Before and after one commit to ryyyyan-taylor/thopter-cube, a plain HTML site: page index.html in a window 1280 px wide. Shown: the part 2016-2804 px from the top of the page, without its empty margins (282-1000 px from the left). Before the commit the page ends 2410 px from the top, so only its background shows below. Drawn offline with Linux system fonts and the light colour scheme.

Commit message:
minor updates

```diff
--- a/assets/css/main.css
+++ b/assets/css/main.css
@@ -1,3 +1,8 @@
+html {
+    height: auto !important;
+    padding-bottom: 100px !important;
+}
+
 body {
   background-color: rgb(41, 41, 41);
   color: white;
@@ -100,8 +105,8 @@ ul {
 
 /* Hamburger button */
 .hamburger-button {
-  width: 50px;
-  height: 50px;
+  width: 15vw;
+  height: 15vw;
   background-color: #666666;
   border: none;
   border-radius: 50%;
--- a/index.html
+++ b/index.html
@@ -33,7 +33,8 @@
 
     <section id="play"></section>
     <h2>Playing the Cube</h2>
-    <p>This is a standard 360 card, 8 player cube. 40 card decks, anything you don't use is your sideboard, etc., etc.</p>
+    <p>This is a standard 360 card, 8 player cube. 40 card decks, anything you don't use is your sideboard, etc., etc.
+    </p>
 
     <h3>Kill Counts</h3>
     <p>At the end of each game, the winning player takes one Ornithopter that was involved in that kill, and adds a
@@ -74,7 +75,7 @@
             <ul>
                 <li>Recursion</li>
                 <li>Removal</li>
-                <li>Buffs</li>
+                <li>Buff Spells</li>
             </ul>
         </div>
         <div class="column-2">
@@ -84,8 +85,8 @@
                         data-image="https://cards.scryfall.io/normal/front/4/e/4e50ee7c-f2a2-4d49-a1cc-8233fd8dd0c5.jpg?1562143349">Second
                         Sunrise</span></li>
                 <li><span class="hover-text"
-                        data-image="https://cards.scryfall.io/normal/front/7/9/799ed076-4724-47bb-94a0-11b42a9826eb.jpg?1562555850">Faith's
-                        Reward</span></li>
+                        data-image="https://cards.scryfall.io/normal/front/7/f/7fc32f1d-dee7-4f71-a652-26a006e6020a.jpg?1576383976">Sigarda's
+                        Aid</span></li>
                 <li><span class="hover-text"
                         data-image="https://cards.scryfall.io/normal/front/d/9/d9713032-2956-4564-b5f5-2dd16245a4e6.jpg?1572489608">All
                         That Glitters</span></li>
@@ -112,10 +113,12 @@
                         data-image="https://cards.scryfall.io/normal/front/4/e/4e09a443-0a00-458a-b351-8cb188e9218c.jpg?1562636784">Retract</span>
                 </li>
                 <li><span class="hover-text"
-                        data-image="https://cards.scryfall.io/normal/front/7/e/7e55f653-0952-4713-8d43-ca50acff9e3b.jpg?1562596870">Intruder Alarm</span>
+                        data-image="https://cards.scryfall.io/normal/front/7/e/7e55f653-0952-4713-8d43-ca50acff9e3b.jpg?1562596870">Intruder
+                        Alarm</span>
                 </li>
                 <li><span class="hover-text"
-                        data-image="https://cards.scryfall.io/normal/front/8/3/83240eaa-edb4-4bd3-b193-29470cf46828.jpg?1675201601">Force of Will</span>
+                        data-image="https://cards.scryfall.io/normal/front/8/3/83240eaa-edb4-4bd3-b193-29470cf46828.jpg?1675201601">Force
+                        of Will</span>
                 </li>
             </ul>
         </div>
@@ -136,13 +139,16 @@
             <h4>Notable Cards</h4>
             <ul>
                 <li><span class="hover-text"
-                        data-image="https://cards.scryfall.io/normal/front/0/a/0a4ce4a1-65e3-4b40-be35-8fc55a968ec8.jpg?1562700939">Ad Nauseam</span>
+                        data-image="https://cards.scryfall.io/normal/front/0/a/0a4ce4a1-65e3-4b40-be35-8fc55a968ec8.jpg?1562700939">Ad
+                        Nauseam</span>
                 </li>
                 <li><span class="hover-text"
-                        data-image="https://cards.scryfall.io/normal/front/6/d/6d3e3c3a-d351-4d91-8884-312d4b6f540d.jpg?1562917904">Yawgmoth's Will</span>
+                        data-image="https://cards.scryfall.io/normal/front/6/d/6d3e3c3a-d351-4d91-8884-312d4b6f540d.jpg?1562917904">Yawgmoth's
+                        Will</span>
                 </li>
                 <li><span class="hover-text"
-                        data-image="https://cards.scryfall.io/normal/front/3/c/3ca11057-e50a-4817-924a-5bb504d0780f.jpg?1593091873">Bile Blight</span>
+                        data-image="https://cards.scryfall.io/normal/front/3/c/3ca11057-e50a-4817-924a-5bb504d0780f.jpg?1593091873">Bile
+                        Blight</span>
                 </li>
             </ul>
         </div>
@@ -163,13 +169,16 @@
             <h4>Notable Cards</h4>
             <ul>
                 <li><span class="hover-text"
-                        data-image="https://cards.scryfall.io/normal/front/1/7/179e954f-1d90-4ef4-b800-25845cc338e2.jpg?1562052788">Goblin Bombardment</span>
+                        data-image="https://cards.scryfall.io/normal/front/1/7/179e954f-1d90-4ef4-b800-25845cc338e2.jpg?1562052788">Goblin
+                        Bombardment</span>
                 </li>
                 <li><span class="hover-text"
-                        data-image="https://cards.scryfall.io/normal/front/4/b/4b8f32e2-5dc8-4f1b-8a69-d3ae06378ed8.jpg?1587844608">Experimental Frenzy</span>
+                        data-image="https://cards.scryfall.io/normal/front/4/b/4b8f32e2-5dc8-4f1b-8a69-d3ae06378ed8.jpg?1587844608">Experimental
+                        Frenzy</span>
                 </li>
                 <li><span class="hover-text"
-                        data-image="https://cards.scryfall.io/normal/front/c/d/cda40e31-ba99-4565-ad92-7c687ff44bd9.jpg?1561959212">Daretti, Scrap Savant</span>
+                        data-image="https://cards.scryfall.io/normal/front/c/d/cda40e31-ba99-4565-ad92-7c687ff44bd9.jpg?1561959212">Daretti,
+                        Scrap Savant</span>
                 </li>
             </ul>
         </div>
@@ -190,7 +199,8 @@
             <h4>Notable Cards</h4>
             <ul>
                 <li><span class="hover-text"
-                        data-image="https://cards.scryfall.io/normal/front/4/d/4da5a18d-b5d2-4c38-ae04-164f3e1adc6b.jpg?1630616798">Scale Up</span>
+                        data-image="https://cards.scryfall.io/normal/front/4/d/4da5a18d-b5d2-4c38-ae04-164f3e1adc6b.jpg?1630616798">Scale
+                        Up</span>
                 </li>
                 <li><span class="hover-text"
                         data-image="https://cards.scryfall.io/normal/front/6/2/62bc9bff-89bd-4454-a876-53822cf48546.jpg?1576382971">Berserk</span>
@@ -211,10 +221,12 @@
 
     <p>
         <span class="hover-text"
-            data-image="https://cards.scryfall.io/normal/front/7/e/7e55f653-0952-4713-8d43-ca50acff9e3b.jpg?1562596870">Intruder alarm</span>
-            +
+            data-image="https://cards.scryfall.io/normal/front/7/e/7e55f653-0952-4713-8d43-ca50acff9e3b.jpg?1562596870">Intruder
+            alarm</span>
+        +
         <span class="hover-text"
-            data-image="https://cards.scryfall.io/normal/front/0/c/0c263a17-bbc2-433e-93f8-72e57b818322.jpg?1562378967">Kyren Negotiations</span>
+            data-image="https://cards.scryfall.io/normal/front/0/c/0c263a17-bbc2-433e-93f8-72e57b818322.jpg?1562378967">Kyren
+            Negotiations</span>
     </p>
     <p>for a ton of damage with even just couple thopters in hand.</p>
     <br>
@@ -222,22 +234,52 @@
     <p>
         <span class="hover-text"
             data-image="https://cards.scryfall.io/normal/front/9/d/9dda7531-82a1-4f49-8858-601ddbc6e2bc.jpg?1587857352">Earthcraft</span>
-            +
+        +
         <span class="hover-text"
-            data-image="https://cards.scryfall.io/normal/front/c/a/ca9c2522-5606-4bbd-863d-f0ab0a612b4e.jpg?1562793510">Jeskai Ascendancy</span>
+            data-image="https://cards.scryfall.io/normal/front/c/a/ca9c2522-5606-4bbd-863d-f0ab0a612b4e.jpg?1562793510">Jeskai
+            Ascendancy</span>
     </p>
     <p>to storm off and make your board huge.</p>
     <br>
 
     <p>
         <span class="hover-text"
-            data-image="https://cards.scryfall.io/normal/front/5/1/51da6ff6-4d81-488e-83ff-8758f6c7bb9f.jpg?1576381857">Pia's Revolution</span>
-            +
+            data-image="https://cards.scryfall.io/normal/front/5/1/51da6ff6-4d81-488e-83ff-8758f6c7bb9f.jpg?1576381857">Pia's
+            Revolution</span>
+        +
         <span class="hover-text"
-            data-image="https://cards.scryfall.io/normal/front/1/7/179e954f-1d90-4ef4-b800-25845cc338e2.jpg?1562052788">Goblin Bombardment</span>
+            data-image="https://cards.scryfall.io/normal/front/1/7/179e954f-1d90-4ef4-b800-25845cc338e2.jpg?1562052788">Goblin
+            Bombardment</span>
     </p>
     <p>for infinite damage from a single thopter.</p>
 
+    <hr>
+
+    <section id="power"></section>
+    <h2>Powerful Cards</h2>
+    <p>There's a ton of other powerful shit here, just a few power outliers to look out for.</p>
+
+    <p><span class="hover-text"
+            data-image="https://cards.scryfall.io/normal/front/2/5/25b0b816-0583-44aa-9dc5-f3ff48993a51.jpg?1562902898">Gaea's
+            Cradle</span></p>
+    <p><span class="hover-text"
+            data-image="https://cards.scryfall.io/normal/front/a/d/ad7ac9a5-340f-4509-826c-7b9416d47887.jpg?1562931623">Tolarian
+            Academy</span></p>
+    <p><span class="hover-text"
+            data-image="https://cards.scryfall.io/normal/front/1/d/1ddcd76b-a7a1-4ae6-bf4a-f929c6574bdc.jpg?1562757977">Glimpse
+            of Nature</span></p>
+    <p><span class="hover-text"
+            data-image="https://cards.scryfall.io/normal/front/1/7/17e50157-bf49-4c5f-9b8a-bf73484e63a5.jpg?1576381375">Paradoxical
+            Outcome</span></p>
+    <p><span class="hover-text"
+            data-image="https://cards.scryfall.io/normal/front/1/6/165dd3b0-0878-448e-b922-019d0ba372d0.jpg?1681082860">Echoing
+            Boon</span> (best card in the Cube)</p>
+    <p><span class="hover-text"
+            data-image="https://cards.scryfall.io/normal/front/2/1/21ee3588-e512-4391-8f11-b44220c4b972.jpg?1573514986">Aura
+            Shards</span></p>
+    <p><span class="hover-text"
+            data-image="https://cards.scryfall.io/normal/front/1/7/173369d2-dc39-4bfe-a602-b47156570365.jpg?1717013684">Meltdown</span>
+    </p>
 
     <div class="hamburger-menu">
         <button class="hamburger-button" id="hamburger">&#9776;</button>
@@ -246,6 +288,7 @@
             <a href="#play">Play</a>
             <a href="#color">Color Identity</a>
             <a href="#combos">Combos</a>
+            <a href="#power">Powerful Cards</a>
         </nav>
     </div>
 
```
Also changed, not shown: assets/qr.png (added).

++++++

* EXERCISE INSTRUCTIONS *
Each line in the listing above that contains "your" should be copied.

* TASK SOLUTION *
-    <p>This is a standard 360 card, 8 player cube. 40 card decks, anything you don't use is your sideboard, etc., etc.</p>
+    <p>This is a standard 360 card, 8 player cube. 40 card decks, anything you don't use is your sideboard, etc., etc.
     <p>to storm off and make your board huge.</p>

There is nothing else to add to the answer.